• Data under study:
▼

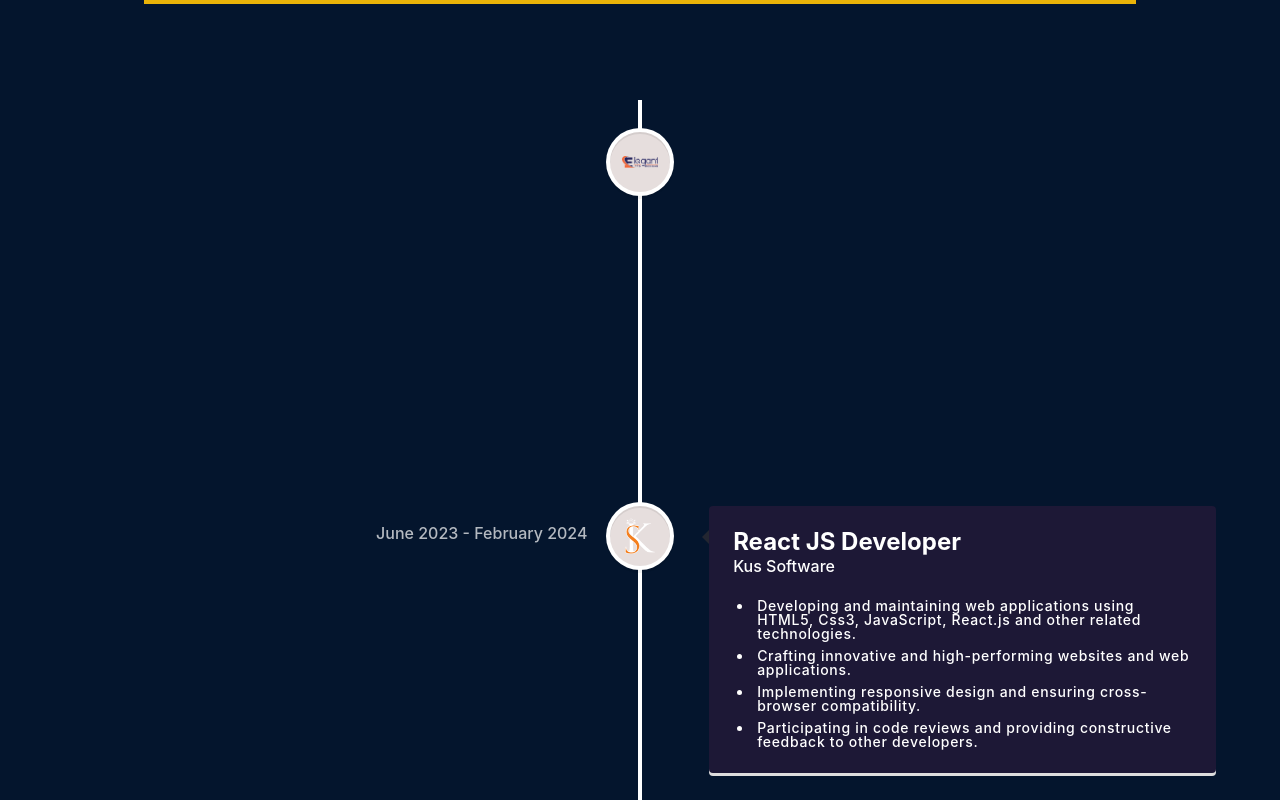
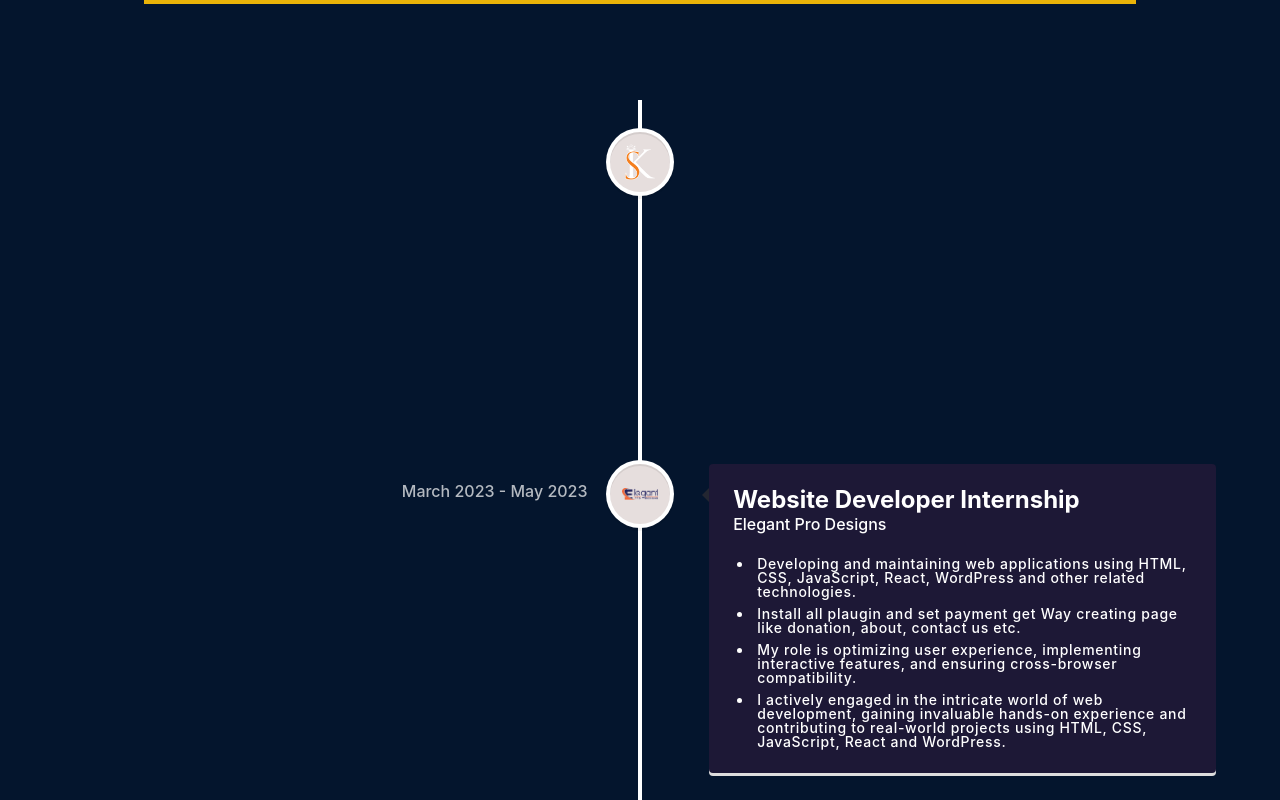
Before and after one commit to DebkantaDey/Portfolio, a React (Create React App) app: page / in a window 1280 px wide. Shown: the part 1440-2240 px from the top of the page. Built offline with nearby package versions, Linux system fonts and the light colour scheme.

Commit message:
Your commit message

```diff
--- a/src/components/Experience.jsx
+++ b/src/components/Experience.jsx
@@ -29,29 +29,29 @@ const experiences = [
     //     ],
     // },
     {
-        title: "Website Developer",
+        title: "React JS Developer",
+        company_name: "Kus Software",
+        icon:Kus,
+        iconBg: "#E6DEDD",
+        date: "June 2023 - October 2024",
+        points: [
+            "Developing and maintaining web applications using HTML5, Css3, JavaScript, React.js and other related technologies.",
+            "Crafting innovative and high-performing websites and web applications.",
+            "Implementing responsive design and ensuring cross-browser compatibility.",
+            "Participating in code reviews and providing constructive feedback to other developers.",
+        ],
+    },
+    {
+        title: "Website Developer Internship",
         company_name: "Elegant Pro Designs",
         icon: Elegant,
         iconBg: "#E6DEDD",
-        date: "May 2024 - Present",
+        date: "March 2023 - May 2023",
         points: [
             "Developing and maintaining web applications using HTML, CSS, JavaScript, React, WordPress and other related technologies.",
             "Install all plaugin and set payment get Way creating page like donation, about, contact us etc.",
             "My role is optimizing user experience, implementing interactive features, and ensuring cross-browser compatibility. ",
             "I actively engaged in the intricate world of web development, gaining invaluable hands-on experience and contributing to real-world projects using HTML, CSS, JavaScript, React and WordPress."
-        ],
-    },
-    {
-        title: "React JS Developer",
-        company_name: "Kus Software",
-        icon:Kus,
-        iconBg: "#E6DEDD",
-        date: "June 2023 - February 2024",
-        points: [
-            "Developing and maintaining web applications using HTML5, Css3, JavaScript, React.js and other related technologies.",
-            "Crafting innovative and high-performing websites and web applications.",
-            "Implementing responsive design and ensuring cross-browser compatibility.",
-            "Participating in code reviews and providing constructive feedback to other developers.",
         ],
     }
 ];
```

▲

• Work instructions:
In the records above, find each line holding "title" and copy it.

• Solution to this exercise:
-        title: "Website Developer",
+        title: "React JS Developer",
+        title: "Website Developer Internship",
-        title: "React JS Developer",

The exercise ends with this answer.